Filming in Majorca with a reduced crew took place over two days at Santa Ponca. The shoot wrapped on Friday 4th July 2008. The shoot length was just a couple of days shy of Brian Clough’s actual reign as manager at Leeds United.
WHEN IS A FOOTBALL FILM NOT A FOOTBALL FILM? Criticism that football films never succeed and that you can never recreate the unscripted drama of sport are countered by producer Andy Harries. “Part of the trick is to not feature football too much. We’ve chosen judicious moments. We’re playing a lot of it off reaction shots off Clough and Taylor. So you’re watching football, you’re seeing football but you’re not emotionally involved in the game. You’re emotionally involved in their watching it. Through their reactions you know what’s happening on the pitch.”

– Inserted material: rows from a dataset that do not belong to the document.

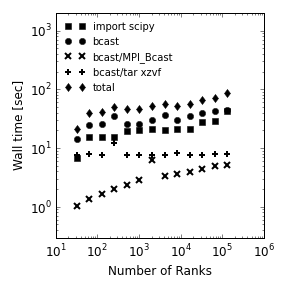
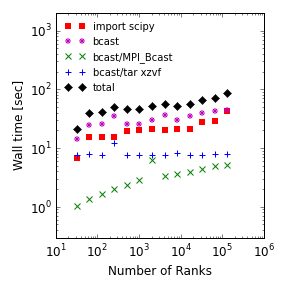
update plots.

diff --git a/cray-xc30/plot.py b/cray-xc30/plot.py
@@ -7,11 +7,11 @@ nodes, bcast, tar, chmod, bcasttot, launch = numpy.loadtxt('./collect.txt', unpa
 f = Figure(figsize=(4, 4))
 ax = f.add_subplot(111)
 
-ax.plot(nodes * 24, launch, 's ', color='k', label='import scipy')
-ax.plot(nodes * 24, bcasttot, 'o ', color='k', label='bcast')
-ax.plot(nodes * 24, bcast, 'x ', color='k', mew=2, label='bcast/MPI_Bcast')
-ax.plot(nodes * 24, tar,   '+ ', color='k', mew=2, label='bcast/tar xzvf')
-ax.plot(nodes * 24, launch + bcasttot, 'd ', color='k', label='total')
+ax.plot(nodes * 32, launch, 's ', color='r', mec='none', label='import scipy')
+ax.plot(nodes * 32, bcasttot, ls='none', marker=(8, 2, 0), color='m', label='bcast')
+ax.plot(nodes * 32, bcast, 'x ', color='g', mew=1, label='bcast/MPI_Bcast')
+ax.plot(nodes * 32, tar,   '+ ', color='b', mew=1, label='bcast/tar xzvf')
+ax.plot(nodes * 32, launch + bcasttot, 'D ', color='k', label='total')
 
 ax.set_xlabel('Number of Ranks')
 ax.set_ylabel('Wall time [sec]')

diff --git a/cray-xt/plot.py b/cray-xt/plot.py
@@ -7,11 +7,11 @@ nodes, bcast, tar, chmod, bcasttot, launch = numpy.loadtxt('./collect.txt', unpa
 f = Figure(figsize=(4, 4))
 ax = f.add_subplot(111)
 
-ax.plot(nodes * 32, launch, 's ', color='k', label='import scipy')
-ax.plot(nodes * 32, bcasttot, 'o ', color='k', label='bcast')
-ax.plot(nodes * 32, bcast, 'x ', color='k', mew=2, label='bcast/MPI_Bcast')
-ax.plot(nodes * 32, tar,   '+ ', color='k', mew=2, label='bcast/tar xzvf')
-ax.plot(nodes * 32, launch + bcasttot, 'd ', color='k', label='total')
+ax.plot(nodes * 32, launch, 's ', color='r', mec='none', label='import scipy')
+ax.plot(nodes * 32, bcasttot, ls='none', marker=(8, 2, 0), color='m', label='bcast')
+ax.plot(nodes * 32, bcast, 'x ', color='g', mew=1, label='bcast/MPI_Bcast')
+ax.plot(nodes * 32, tar,   '+ ', color='b', mew=1, label='bcast/tar xzvf')
+ax.plot(nodes * 32, launch + bcasttot, 'D ', color='k', label='total')
 
 ax.set_xlabel('Number of Ranks')
 ax.set_ylabel('Wall time [sec]')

So it’s a film about football. About men who live, breathe, eat, sleep, football. But yet it’s not. It’s about so much more than that. As Tim Spall accurately explains: “It’s a very interesting exploration of ambition, single–mindedness, a sporting marriage, and a great rivalry. All these aspects which are universal.”
Michael Sheen agrees: “I think the relationship between Clough and Taylor is incredibly complex. It’s codependent. It’s also one that changes over time. Taylor says that they were very incompatible people. That they had nothing in common other than an obsession for talking, watching, analysing and dreaming about football. But this brought them incredibly close together. Then over time that relationship changed. In that Taylor was no longer the father figure. Clough’s personality, that dynamic, charismatic, firebrand kind of personality and Taylor, who was happier to sit back and not have the limelight on him but still incredibly insightful and driven as Clough – as two they locked together. They fitted together but all kind of resentments and dark moments crept into it.”
It’s not an overstatement to say it’s as complex as marriage. Clough’s home life seems incredibly solid and secure. His wife Barbara gave him a stability, a solidity in his life. The family life, that was incredibly important to him. Even though he spent a lot of time away from them. All the fireworks seems to happen between him and Taylor”
Director Tom Hooper has the final word on how he expects the public to receive the film. “I think it’s an intriguing study of one of Britain’s great 20th century sporting icons. Anyone with interest in football is fascinated by Brian Clough. Anyone with no interest in football will have fascination with this great and complex man. I think it’s a very moving story of friendship, jealousy and betrayal. Films exploring professional rivalry and professional jealousy are rare. But rivalry and jealousy are what everybody has to deal with in almost every job – it’s a universal story.”
HOW SHOULD LEEDS FANS TAKE IT? On the chin. Peace is no lover of Leeds United (‘hateful, hateful place; spiteful, spiteful place’). His bitter depictions of genuinely loved players can grate. Johnny Giles took the publisher to court over his own role in the story. He won an apology and damages for the suggestion that he had been instrumental in Clough’s sacking. The book is fairly unsympathetic on the football side too. But any team that boasted Giles and Eddie Gray as players can’t have been all brawn and cynicism.
But taken as it should be – as a piece of fiction based on fact – there can be no denying Peace’s achievement. Anyway, don’t all football fans like a bit of extra legend and aura surrounding their football club? The Damned United will, like the wonderful football team it portrays, only add to the legacy of Leeds United.